Today’s NY Times describes how Ford’s designers went “back to the drawing board” to tune the controls on their new cars.
They didn’t use drawing boards. That was the first big step. They used video games and paper mock-ups and modeling clay.
There are some valuable lessons here for legal project managers.
The most important is this:
[T]he development team created guiding statements: To disappoint is worse than never making the promise. And: Unmet expectations negatively impact people’s perceptions.
These are simple enough… but how many project managers truly respect them? How about attorneys and legal project managers in particular?
Don’t promise what you can’t deliver. Explicitly explore client expectations.
How hard are these? Most attorneys — and project managers — get the first. Overpromising is best left to the province of marketers and TV commercials, and most attorneys are rightfully cautious around what they promise. Project managers, attorneys, and attorney project managers recognize that any statement may be heard as a promise, setting expectations, and so they invariably answer either “it depends” (attorneys) or “no” (project managers). Those are not always the best answers, or the right answers, but they’re safe answers; I’ll leave discussion of applicability to another time.
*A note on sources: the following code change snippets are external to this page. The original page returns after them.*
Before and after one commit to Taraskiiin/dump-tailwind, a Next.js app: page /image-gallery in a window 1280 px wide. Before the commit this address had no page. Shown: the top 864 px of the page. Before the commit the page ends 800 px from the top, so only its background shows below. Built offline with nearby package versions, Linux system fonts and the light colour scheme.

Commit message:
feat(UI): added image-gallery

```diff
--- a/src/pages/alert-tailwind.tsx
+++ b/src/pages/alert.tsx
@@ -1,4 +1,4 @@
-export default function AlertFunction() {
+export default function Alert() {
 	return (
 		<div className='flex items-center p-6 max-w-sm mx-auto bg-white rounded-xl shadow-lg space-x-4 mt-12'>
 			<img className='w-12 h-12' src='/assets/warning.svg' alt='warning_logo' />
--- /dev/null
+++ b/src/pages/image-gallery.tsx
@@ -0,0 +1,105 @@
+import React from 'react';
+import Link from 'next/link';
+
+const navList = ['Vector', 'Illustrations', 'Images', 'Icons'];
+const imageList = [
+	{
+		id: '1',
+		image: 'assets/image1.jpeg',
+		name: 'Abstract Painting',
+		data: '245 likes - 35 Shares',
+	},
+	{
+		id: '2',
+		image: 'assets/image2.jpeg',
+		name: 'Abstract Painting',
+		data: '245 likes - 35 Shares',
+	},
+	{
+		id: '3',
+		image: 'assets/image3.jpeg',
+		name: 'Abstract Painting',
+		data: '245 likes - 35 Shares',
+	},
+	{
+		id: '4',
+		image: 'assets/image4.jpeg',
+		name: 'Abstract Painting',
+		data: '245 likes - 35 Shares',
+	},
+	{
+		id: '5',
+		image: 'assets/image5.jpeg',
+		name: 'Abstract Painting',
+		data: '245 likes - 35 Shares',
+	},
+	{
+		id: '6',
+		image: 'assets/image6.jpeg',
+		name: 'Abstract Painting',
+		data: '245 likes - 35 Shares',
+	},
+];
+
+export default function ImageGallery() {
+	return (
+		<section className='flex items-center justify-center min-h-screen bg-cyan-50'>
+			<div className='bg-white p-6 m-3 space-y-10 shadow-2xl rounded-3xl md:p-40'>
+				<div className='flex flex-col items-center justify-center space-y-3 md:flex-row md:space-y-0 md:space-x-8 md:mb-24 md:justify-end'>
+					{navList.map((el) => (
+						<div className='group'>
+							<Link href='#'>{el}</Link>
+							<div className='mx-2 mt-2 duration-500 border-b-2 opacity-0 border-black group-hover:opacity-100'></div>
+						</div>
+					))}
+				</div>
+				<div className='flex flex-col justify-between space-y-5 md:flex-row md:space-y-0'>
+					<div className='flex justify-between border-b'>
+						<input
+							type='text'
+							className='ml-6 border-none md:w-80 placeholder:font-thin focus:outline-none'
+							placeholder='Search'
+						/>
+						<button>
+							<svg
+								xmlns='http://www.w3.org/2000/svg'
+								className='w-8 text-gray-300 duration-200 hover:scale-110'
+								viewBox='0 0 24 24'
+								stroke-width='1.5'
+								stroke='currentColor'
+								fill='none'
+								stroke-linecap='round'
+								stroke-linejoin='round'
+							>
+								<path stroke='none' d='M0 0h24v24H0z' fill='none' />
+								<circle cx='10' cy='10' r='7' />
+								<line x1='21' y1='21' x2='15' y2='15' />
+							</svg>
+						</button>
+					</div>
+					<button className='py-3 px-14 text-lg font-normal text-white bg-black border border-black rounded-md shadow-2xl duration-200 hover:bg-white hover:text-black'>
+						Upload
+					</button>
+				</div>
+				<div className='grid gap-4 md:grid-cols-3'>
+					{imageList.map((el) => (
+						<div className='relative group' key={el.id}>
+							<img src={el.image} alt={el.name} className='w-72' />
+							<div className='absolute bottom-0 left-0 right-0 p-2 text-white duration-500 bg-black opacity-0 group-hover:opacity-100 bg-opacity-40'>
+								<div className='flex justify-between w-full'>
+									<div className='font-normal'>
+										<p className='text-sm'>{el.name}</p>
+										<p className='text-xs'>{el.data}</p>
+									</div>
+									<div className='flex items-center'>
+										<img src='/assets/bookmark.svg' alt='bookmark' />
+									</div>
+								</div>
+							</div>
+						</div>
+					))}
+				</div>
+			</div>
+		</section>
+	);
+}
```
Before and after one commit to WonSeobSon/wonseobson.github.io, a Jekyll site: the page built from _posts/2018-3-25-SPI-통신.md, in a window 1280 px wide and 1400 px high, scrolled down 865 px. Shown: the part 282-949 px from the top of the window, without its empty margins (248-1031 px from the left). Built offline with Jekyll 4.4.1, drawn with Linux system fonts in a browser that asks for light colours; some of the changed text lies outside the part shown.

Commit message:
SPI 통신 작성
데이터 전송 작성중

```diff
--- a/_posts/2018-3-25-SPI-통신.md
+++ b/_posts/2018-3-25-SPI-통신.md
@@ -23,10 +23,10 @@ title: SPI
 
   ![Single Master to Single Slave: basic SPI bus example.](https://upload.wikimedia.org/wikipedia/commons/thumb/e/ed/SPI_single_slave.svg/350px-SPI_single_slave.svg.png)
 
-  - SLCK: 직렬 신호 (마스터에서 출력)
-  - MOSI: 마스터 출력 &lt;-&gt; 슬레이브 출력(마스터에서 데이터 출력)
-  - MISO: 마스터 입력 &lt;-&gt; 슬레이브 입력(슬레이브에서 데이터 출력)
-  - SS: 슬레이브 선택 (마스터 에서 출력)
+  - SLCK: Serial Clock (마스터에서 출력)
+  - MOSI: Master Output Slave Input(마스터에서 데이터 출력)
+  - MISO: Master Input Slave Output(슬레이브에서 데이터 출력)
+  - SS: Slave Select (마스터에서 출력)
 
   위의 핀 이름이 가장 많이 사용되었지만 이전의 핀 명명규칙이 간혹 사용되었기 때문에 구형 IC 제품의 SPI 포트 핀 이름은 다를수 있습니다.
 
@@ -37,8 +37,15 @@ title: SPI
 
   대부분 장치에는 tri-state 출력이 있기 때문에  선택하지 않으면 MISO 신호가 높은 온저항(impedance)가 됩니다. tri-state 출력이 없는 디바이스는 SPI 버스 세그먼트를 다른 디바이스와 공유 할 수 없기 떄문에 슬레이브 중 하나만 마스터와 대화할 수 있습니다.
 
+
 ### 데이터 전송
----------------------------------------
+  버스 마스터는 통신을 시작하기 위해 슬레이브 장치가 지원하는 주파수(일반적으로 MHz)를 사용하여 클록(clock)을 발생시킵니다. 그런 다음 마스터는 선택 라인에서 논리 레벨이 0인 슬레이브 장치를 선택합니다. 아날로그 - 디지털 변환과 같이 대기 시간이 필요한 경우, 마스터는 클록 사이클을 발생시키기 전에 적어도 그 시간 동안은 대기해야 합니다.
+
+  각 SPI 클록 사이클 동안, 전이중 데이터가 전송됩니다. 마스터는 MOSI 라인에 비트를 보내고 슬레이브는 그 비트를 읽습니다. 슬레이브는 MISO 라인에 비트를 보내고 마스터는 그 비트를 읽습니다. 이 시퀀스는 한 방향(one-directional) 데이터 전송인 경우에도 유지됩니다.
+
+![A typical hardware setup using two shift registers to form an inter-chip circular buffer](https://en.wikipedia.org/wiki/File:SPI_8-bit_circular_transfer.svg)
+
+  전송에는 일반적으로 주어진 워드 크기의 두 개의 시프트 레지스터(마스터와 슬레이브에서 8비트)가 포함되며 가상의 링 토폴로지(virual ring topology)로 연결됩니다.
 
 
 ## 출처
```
The second statement, however, is one of the keys to success in Legal Project Management. Get client expectations out in the open — not just the “official” client, such as the attorney in the GC’s reporting chain who engaged your firm’s services, but her clients, the folks on the business side who have the real problem you’re trying to address. What are their expectations? Do you even know who they are? All of them? Do they have the same expectations? (In the corporate environment, that would be a near-miracle.)
Yet if you cannot meet their expectations, they will be disappointed, which will eventually hit repurchase intent (a/k/a client retention, a/k/a your profit in coming years). If you don’t know their expectations, what chance do you have of either meeting them or directing them toward more reasonable levels?
By the way, here’s a passage that stood out to me as a teacher of project management:
“We found we learned the most not from the average driver, but from the extreme cases,” said Iain Roberts, head of the interface group in Ideo’s Chicago office, who led the team working with Ford. “We want to get to the ends of the bell curve.”
I try to pull examples from all fields when I teach — from law, of course, but also from baseball, from software development, from construction and aerospace and more. I’ve also found, in managing projects, that the best ideas often come from the ends of the curve, ideas that seem off-the-wall at first but often are groping ways to express thoughts that are out of the mainstream. The best ideas are often expressed haltingly and elliptically at first; a good project manager learns to tease these out rather than reject them as nonsense. (Indeed, many do turn out to be nonsense, but you can deflect and discard later rather than at first hearing.)
Don’t promise what you can’t deliver. Explicitly explore client expectations. Good thoughts for project managers.